Tuesday, February 22, 2011

A taste of Cumbria




To West Cumbria, to visit family.  First, to Carlisle, and more wonderful Georgian houses.  Here a whole street with perfectly preserved fan-lights and door pilasters.  I particularly love the chequered brickwork - and the way the car matches the door!  However, though this looks smart as paint, the street adjoins one of those seriously run-down areas that blight northern towns.


Visiting Linton Tweeds, I find myself drawn to this graphic black and white weave - suggestive of high-rise blocks.  I am also drawn to the two for one offer on skirt lengths.  That is two different metres of tweed for fifteen pounds.  Linton have an interesting  client base, having supplied Chanel herself.  Check them out at Linton on-line

Then to Maryport, where my mother has lived for many years in a nursing-home.  A view first of Mote Hill with the flood plain awash and then of the harbour from Mote Hill.  Ancient peoples used the hill as a strategic lookout over the River Ellen, long before the arrival of the Romans. 



These views show the tide in and high water.  It is quite a different scene at low water, with acres of mud.

Some ten miles north of Maryport is Beckfoot, where I took my shore walk.  Looking north, an uninterrupted view of the Solway, with not another person in sight.

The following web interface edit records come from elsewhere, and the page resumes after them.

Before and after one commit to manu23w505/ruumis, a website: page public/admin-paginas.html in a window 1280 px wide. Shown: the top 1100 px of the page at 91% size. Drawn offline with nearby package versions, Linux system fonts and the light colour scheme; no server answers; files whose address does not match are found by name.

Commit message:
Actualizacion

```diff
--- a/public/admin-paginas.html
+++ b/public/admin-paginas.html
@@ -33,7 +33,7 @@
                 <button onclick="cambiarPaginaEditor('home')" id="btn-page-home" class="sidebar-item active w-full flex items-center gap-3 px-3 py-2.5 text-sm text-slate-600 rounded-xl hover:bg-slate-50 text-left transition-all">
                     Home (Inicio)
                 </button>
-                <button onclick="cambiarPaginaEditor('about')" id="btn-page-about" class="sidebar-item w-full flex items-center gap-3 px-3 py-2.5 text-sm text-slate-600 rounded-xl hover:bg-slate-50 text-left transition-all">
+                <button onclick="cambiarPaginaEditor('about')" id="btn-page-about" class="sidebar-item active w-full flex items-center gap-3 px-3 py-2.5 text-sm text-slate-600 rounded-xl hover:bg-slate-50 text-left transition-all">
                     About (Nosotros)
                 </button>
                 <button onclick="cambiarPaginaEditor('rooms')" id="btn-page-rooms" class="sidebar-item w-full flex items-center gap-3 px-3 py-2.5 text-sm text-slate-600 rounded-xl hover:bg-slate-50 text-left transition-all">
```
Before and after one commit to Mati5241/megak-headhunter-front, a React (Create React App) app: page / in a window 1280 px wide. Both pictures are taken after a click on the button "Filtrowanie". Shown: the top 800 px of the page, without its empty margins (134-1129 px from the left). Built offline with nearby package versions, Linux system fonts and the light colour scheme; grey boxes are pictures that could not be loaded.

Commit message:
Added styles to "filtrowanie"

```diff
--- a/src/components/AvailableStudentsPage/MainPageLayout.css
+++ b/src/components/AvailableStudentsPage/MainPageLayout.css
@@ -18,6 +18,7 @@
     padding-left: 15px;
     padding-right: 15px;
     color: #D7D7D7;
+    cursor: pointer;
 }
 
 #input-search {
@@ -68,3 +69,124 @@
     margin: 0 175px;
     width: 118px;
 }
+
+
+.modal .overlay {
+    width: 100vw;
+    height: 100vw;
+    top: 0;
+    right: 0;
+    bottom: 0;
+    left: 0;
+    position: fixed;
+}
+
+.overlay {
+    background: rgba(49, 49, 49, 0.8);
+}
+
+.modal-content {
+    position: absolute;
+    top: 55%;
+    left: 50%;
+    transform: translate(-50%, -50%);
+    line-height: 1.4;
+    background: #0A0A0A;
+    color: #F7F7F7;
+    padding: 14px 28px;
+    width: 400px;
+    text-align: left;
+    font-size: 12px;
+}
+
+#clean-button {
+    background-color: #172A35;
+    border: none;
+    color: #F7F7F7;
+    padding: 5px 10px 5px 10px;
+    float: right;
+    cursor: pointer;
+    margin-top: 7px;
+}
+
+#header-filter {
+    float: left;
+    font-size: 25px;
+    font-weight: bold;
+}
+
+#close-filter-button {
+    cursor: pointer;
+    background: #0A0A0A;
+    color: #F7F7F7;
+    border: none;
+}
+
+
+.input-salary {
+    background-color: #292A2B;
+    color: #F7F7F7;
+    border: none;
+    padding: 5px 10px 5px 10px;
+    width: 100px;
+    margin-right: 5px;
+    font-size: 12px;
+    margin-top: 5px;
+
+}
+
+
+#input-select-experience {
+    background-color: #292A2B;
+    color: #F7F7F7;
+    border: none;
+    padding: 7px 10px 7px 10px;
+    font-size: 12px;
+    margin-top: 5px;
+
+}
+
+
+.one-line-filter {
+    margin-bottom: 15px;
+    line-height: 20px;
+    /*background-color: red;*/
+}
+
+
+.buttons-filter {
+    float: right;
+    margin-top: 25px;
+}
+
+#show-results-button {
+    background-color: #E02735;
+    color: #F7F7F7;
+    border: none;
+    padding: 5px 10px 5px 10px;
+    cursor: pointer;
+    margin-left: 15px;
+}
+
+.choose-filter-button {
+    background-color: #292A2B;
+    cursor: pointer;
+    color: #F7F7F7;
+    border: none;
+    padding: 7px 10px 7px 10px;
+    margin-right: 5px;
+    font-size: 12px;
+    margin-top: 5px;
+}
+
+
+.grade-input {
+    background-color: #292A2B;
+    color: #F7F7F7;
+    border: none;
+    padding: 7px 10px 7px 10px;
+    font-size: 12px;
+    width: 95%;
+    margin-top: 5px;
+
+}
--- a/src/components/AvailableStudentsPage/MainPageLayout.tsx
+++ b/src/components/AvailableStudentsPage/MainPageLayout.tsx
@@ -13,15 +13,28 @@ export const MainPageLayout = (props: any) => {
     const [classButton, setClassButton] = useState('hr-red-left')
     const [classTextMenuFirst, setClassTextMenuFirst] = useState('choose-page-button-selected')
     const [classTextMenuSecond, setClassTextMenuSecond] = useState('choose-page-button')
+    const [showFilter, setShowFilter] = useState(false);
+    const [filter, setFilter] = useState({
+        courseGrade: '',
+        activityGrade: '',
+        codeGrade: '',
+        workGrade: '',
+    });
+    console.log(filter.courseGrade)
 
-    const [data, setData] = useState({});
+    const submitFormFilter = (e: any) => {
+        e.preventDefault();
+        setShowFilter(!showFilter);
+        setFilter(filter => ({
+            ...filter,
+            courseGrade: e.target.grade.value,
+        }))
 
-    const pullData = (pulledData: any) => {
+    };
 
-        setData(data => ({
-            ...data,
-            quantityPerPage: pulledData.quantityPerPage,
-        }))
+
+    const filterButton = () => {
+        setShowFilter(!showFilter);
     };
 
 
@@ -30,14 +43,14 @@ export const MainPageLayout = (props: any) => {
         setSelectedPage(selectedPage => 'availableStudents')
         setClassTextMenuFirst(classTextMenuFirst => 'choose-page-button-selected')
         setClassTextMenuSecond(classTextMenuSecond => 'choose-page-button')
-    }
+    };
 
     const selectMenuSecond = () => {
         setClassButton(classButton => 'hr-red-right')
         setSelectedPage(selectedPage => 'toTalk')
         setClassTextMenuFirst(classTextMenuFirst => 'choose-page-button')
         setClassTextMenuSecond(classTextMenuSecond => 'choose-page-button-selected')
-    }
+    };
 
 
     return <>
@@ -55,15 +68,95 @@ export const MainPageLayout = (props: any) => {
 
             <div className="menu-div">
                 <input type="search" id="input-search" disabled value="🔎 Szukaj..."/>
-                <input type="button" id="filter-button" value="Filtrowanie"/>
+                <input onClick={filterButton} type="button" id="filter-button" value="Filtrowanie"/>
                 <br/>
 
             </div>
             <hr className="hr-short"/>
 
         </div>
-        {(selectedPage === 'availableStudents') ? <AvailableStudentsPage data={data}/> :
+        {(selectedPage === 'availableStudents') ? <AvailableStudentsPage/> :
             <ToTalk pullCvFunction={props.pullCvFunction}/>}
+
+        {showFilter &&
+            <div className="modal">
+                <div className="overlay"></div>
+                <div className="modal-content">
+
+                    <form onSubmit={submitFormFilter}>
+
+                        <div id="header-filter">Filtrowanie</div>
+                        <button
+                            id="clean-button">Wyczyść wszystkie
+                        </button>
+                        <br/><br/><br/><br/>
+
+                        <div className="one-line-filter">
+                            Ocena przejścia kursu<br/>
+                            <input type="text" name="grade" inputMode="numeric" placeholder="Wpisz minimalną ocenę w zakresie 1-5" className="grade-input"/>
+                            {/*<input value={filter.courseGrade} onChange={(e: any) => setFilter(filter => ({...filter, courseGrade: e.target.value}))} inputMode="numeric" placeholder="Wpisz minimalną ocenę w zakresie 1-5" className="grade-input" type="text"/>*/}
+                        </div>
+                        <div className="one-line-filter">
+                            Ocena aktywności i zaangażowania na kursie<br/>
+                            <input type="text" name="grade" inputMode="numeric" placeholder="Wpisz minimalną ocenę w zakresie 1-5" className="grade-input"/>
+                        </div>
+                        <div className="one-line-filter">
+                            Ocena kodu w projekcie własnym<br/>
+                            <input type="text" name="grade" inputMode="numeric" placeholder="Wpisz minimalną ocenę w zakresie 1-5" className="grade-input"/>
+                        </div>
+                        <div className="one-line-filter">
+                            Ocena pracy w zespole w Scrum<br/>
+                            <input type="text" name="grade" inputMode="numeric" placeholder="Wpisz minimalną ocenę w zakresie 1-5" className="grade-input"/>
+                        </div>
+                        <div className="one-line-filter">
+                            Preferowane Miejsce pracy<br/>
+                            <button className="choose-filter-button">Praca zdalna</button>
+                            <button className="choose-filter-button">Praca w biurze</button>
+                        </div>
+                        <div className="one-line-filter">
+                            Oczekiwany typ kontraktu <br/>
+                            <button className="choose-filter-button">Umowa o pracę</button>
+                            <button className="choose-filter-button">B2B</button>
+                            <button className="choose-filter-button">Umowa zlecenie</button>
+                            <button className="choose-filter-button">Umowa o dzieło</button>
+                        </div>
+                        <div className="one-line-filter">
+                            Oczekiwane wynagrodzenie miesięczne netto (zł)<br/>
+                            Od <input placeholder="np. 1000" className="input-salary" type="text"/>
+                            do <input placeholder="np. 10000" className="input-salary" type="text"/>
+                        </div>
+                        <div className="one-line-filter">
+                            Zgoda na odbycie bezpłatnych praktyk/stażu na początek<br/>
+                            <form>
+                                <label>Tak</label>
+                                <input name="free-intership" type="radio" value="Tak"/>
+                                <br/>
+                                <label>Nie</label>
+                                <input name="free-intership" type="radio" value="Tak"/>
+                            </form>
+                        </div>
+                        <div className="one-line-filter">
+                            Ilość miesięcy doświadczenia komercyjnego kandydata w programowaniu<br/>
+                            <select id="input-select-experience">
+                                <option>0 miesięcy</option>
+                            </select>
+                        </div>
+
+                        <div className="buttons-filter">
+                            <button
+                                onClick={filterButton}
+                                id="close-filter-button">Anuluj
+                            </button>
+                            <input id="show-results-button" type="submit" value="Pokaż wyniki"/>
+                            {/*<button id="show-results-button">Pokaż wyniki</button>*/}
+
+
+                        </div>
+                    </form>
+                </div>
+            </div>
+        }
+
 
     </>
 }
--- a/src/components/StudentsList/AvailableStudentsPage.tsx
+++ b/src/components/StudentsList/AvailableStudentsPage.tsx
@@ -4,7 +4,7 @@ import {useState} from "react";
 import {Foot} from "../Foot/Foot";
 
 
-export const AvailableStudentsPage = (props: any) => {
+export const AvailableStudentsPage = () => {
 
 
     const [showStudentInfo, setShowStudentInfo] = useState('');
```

Amazingly, Enid from Wigan left a comment to say that she knew my mother's expression - "like a padding-can,"  for an untidy room.  I am fascinated by the incidence of very broad Cumbrian - for example, a checkout girl using "Yan" for "one" to another worker.  I do feel the curators of the British Library exhibition might easily have located some more vivid samples by not interviewing the people, but by eavesdropping on conversations between native speakers.   Another common Cumbrian expression: "clarty" -  sticky.

Some knitting:  a little hat in J&S jumper-weight, owing something to Kate Davies' most recent design, largely because I was in Cumbria and my reference book in Essex.  It fits me, but again suggests a swimming hat more than anything.



Finally, this week's culinary offering.  I like nothing better than to go into my kitchen and  put together something tasty from almost nothing.  This is what comes of combining two stale hot cross buns, buttered and lightly spread with orange marmalade, with two eggs beaten with a little milk and sugar.  Baked for about 35 minutes, it rises to a light, orange flavoured pudding, which is lovely with a blob of vanilla ice-cream.



2 comments:

Mary Lou said...

That tweed is gorgeous. At first glance, I thought it was the seriously run down area! And I also love to cook with whatever is there. I did a hash last night, not nearly as delicious as that dessert looks. I have half a jar of rather too sweet orange marmalade...

frayedattheedge said...

Malcolm (from Northumberland) uses the word clart to mean muddy. The tweeds are lovely. I like your hat, and yes, I can see Kate's influence in the design!!